I remembered advice American sages Dale Carnegie and Dr Norman Vincent Peale gave in their books on motivation and worries.
They say when the worst situation happens the only wise thing to do is to think of how to get out of it.
If you fall into a pit, the only way out of it is upwards.
Do not whine and yell about your misfortune just try to find a solution.
This advice is relevant to a country in the depth of misery such as Malawi.
Our country has wallowed in poverty for a good part of its existence as both a British protectorate and as an independent nation.
Think and Grow Rich, by another American motivational guru Napoleon Hill, is another relevant book to Malawiâ€™s situation.
We need to reflect on the sorrowful state Malawi is and ask ourselves why we have over the years performed poorly on exports.
What has made our exports uncompetitive?
The problem we have is that we are fossilised in our thoughts. We are stuck in the old ways of doing things.
We fear revoluntionary ideas. We do not want to abandon institutions that have failed us over the years and experiment with new ones.
On several occasions, I have proposed that the Ministry of Economic Planning and Development should be headed by someone with a high status than that of ministers. This person should be supported by top notch technocrats.
Look to the Far East for models. Let us get organised for success by overhauling institutions and giving major roles to men and women who seriously studied how other countries pulled themselves from poverty to prosperity.
If we continue doing things the way we have been doing years gone by, we will remain in poverty.
As regards per capita income, Malawi was not different from Mozambique and Tanzania not so long ago, but our neighbours have made remarkable strides economically.
I was watching TV when I learnt of fabulous wealth discovered in Mozambican waters of the Indian Ocean. The news item was about gas that has been discovered in that country.
If we had a Ministry of Economic Planning and Development that is staffed by personnel who always think of ways of reviving the economy, Malawi would position itself to benefit from the prosperity of its neighbours.
We need to commit men and women who are shielded from the vicissitudes of party politics.
These should be the people who can only be removed from office if they do not perform not because there is a new president or party in office.

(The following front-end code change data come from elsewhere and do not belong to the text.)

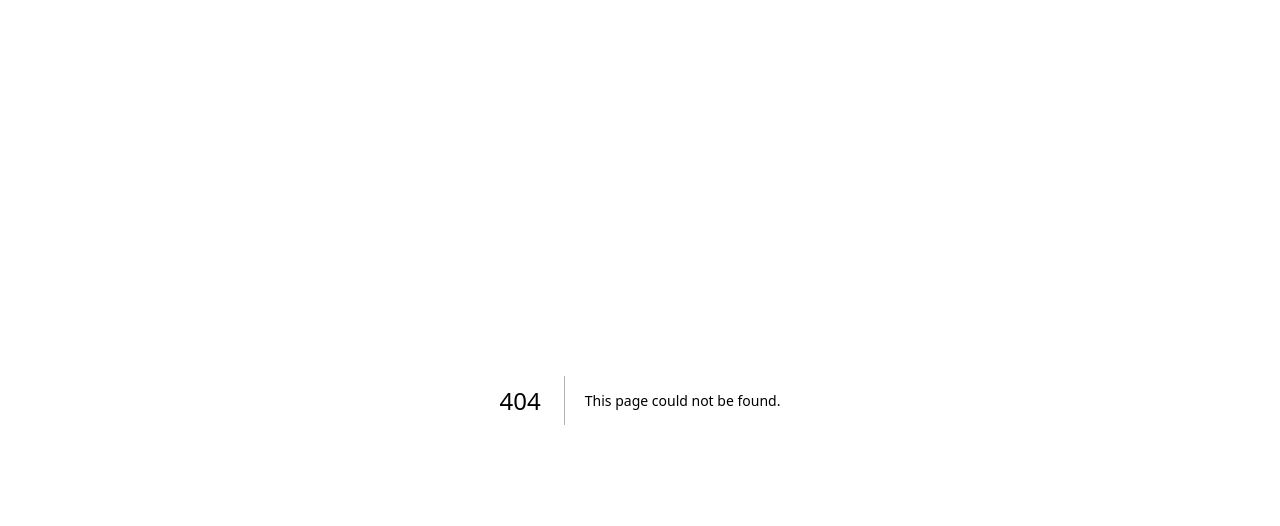
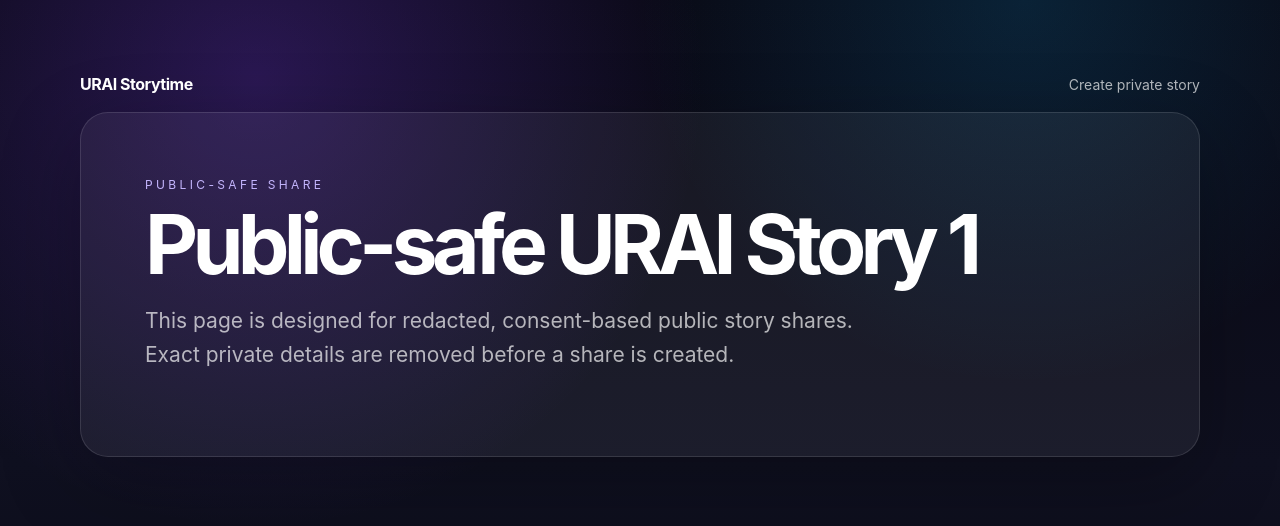
Before and after one commit to LifeLoggerAI/urai-storytime, a Next.js app: page /share/story/1 in a window 1280 px wide. Before the commit this address had no page. Shown: the top 526 px of the page. Built offline with nearby package versions, Linux system fonts and the light colour scheme.

Commit message:
Add public-safe story share route

```diff
--- /dev/null
+++ b/src/app/share/story/[shareId]/page.tsx
@@ -0,0 +1,24 @@
+import { redactForPublicShare } from "@/lib/storytime/redaction";
+
+export default async function PublicStorySharePage({ params }: { params: Promise<{ shareId: string }> }) {
+  const { shareId } = await params;
+  const title = redactForPublicShare(`Public-safe URAI Story ${shareId}`);
+
+  return (
+    <main className="storytime-shell">
+      <div className="storytime-wrap">
+        <nav className="storytime-nav">
+          <a className="storytime-brand" href="/storytime">URAI Storytime</a>
+          <div className="storytime-links"><a href="/storytime">Create private story</a></div>
+        </nav>
+        <article className="storytime-hero">
+          <p className="storytime-eyebrow">Public-safe share</p>
+          <h1 className="storytime-title">{title}</h1>
+          <p className="storytime-subtitle">
+            This page is designed for redacted, consent-based public story shares. Exact private details are removed before a share is created.
+          </p>
+        </article>
+      </div>
+    </main>
+  );
+}
```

Progress takes place when new ideas of doing things are crystallised, resolutions made, someone appointed to implement the recommendations and a date for review is fixed.
Randall has brought to the attention of the Malawians how poorly their country is performing in the global economy. Are we to leave matters lying there? If this is not attended to, it can lead the country from stagnation to deterioration.
What government should do as a matter of urgency is to appoint consultants, a mixture of Malawians and expatriates, to identify causes of Malawiâ€™s failure on the export market.
We have learned the overall cause is uncompetitiveness of our exports. This may mean that the quality of our exports does not appeal to importers and the price we charge for our exports are too high compared with what our competitors charge. We must have facts not speculation.
Secondly, government should invite a foreign expert to come and advise us on how we may pull back our country from the brink of bankruptcy.
Bankruptcy, yes! This is inevitable if we keep on importing more and more while exporting less and less.
The late president Bingu wa Mutharika invited foreign governments to send their representative to come and see how we had achieved food security.
Let us be humble enough so as to send our technocrats to countries which have done so well in export earnings and overall development. Progress comes through learning from others.